Monday, August 08, 2005

...And That's All I'm Going To Say About It

A prayer for the ELCA Churchwide Assembly in Orlando this week, and for all of us in the ELCA, based on a prayer by Thomas Merton:

LORD GOD, we have no idea where we are going.
We do not see the road ahead of us.
We cannot know for certain where it will end.
Nor do we really know ourselves, and the fact that we think that we are following your will does not mean that we are actually doing so.
But we believe that the desire to please you does in fact please you.
And we hope we have that desire in all that we do.
We hope that we will never do anything apart from that desire.
And we know that if we do this you will lead us by the right road though we may know nothing about it.
Therefore will we trust you always though we may seem to be lost and in the shadow of death.
We will not fear, for you are ever with us, and you will never leave us to face our perils alone. AMEN.
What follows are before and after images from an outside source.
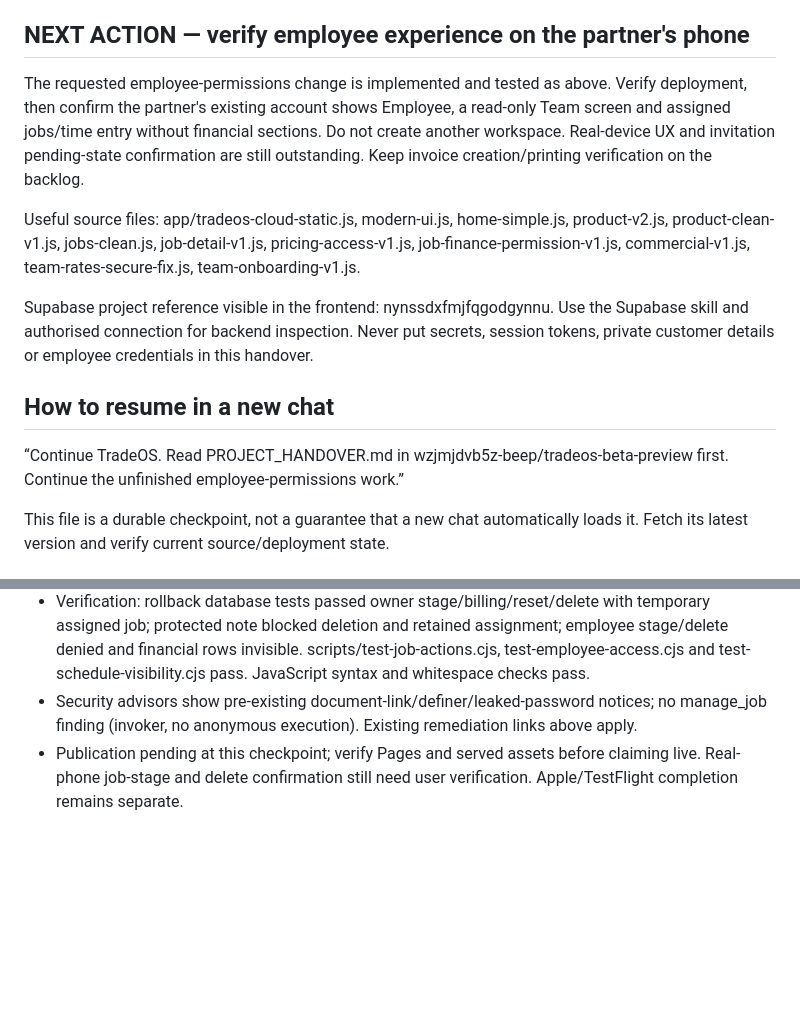
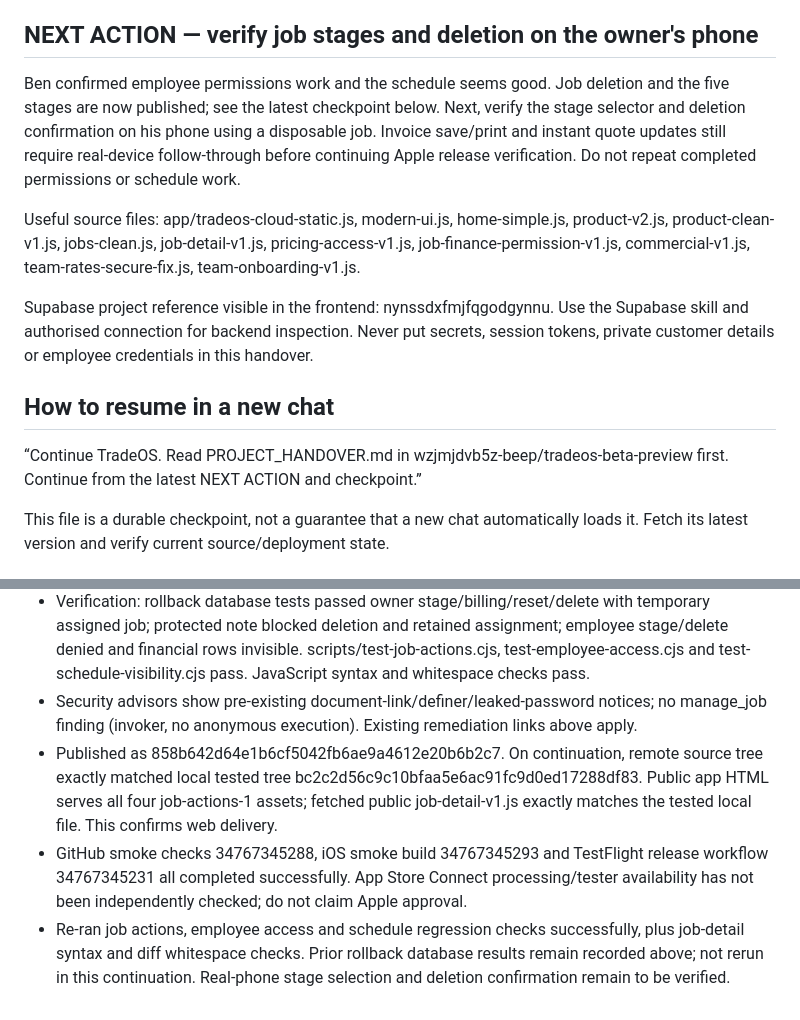
Before and after one commit to wzjmjdvb5z-beep/tradeos-beta-preview, a Markdown page: PROJECT_HANDOVER.md, 2 parts joined by grey strips. GitHub-like rendering; blank space fills up the shorter version.

Commit message:
Record live job actions verification and current next steps

```diff
--- a/PROJECT_HANDOVER.md
+++ b/PROJECT_HANDOVER.md
@@ -59,9 +59,9 @@ Implemented after the initial handover:
 - Security advisor reviewed: public document-link RPC and authenticated SECURITY DEFINER warnings remain; leaked-password protection disabled. This is not a comprehensive audit of every RPC. Remediation guidance: https://supabase.com/docs/guides/database/database-linter?lint=0029_authenticated_security_definer_function_executable and https://supabase.com/docs/guides/auth/password-security#password-strength-and-leaked-password-protection .
 - Published as aa4b90da30dd39fe7c1d972d1a59dfa3bf5f90f0. Pages deployment run 34765569740 and smoke checks 34765570466 completed successfully. Public app HTML was verified to load employee-access-1 assets. Native Apple/TestFlight workflows were still in progress; old clients selecting timesheet hourly_cost need the updated build. Real-phone UX remains to be confirmed.
 
-## NEXT ACTION — verify employee experience on the partner's phone
+## NEXT ACTION — verify job stages and deletion on the owner's phone
 
-The requested employee-permissions change is implemented and tested as above. Verify deployment, then confirm the partner's existing account shows Employee, a read-only Team screen and assigned jobs/time entry without financial sections. Do not create another workspace. Real-device UX and invitation pending-state confirmation are still outstanding. Keep invoice creation/printing verification on the backlog.
+Ben confirmed employee permissions work and the schedule seems good. Job deletion and the five stages are now published; see the latest checkpoint below. Next, verify the stage selector and deletion confirmation on his phone using a disposable job. Invoice save/print and instant quote updates still require real-device follow-through before continuing Apple release verification. Do not repeat completed permissions or schedule work.
 
 Useful source files: app/tradeos-cloud-static.js, modern-ui.js, home-simple.js, product-v2.js, product-clean-v1.js, jobs-clean.js, job-detail-v1.js, pricing-access-v1.js, job-finance-permission-v1.js, commercial-v1.js, team-rates-secure-fix.js, team-onboarding-v1.js.
 
@@ -69,7 +69,7 @@ Supabase project reference visible in the frontend: nynssdxfmjfqgodgynnu. Use th
 
 ## How to resume in a new chat
 
-“Continue TradeOS. Read PROJECT_HANDOVER.md in wzjmjdvb5z-beep/tradeos-beta-preview first. Continue the unfinished employee-permissions work.”
+“Continue TradeOS. Read PROJECT_HANDOVER.md in wzjmjdvb5z-beep/tradeos-beta-preview first. Continue from the latest NEXT ACTION and checkpoint.”
 
 This file is a durable checkpoint, not a guarantee that a new chat automatically loads it. Fetch its latest version and verify current source/deployment state.
 
@@ -93,4 +93,6 @@ Ben confirmed schedule seems good, requested Delete jobs and stages Ready → In
 - Scheduling edits only dates/people now; change stages through Jobs so schedule edits cannot overwrite billing progression.
 - Verification: rollback database tests passed owner stage/billing/reset/delete with temporary assigned job; protected note blocked deletion and retained assignment; employee stage/delete denied and financial rows invisible. scripts/test-job-actions.cjs, test-employee-access.cjs and test-schedule-visibility.cjs pass. JavaScript syntax and whitespace checks pass.
 - Security advisors show pre-existing document-link/definer/leaked-password notices; no manage_job finding (invoker, no anonymous execution). Existing remediation links above apply.
-- Publication pending at this checkpoint; verify Pages and served assets before claiming live. Real-phone job-stage and delete confirmation still need user verification. Apple/TestFlight completion remains separate.
+- Published as 858b642d64e1b6cf5042fb6ae9a4612e20b6b2c7. On continuation, remote source tree exactly matched local tested tree bc2c2d56c9c10bfaa5e6ac91fc9d0ed17288df83. Public app HTML serves all four job-actions-1 assets; fetched public job-detail-v1.js exactly matches the tested local file. This confirms web delivery.
+- GitHub smoke checks 34767345288, iOS smoke build 34767345293 and TestFlight release workflow 34767345231 all completed successfully. App Store Connect processing/tester availability has not been independently checked; do not claim Apple approval.
+- Re-ran job actions, employee access and schedule regression checks successfully, plus job-detail syntax and diff whitespace checks. Prior rollback database results remain recorded above; not rerun in this continuation. Real-phone stage selection and deletion confirmation remain to be verified.
```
5 comments:

Wayne said...

Regarding clear channel radioes. There was one from Oklahoma City that we used to listen to, but cannot remember the name. Does anyone know what I am talking about.

I also listen to Chicago and Wolfman.

Kathryn said...

Great prayer...one of my favourites. Thanks for posting it...I think we could pray it no less appropriately for the Anglican Communion, and indeed for the Church throughout the world (though I suspect that some denominations might question the fact that they don't know exactly where they are going!)

J.C. Fisher said...

I've loved that prayer, ever since I first found it in Day by Day (the Notre Dame Student Prayer Book, c. '77 edition) at my Episcopal Church's rummage sale in the early 80s. (That was about the same time I discovered Thomas "Won't ever be canonized by the current RCC" Merton. Mmmmm!)

I will pray for the ELCA: may the follow along---even pass and lead!---the bold Gospel path of their covenant-partner (!), ECUSA. :-D

Bag Lady said...

It's one of my favorate prayers, and yet it has such a bitter edge to it.

I have heard people pray it whom I truly believed were engaging in willful blindness -- hence the bitterness. There's no absolution in it for such blindness, but it's difficult to call someone on it... (bitter vestry meetings)...

LutheranChik said...

Bag Lady: I know what you mean. On the other hand...this spring I was in a contentious OT lecture with one guy...he and I are probably at opposite poles regarding how we read Scripture, but...he was trying, so hard, to understand the other side. He really struggles with our class material because it pushes him out of his comfort zone and makes him feel like he's losing his faith bearings. I know I disagree with him profoundly in some ways, but if I heard him praying Merton's prayer I'd know it was absolutely sincere on his part. And I'd like to believe he'd feel the same about me.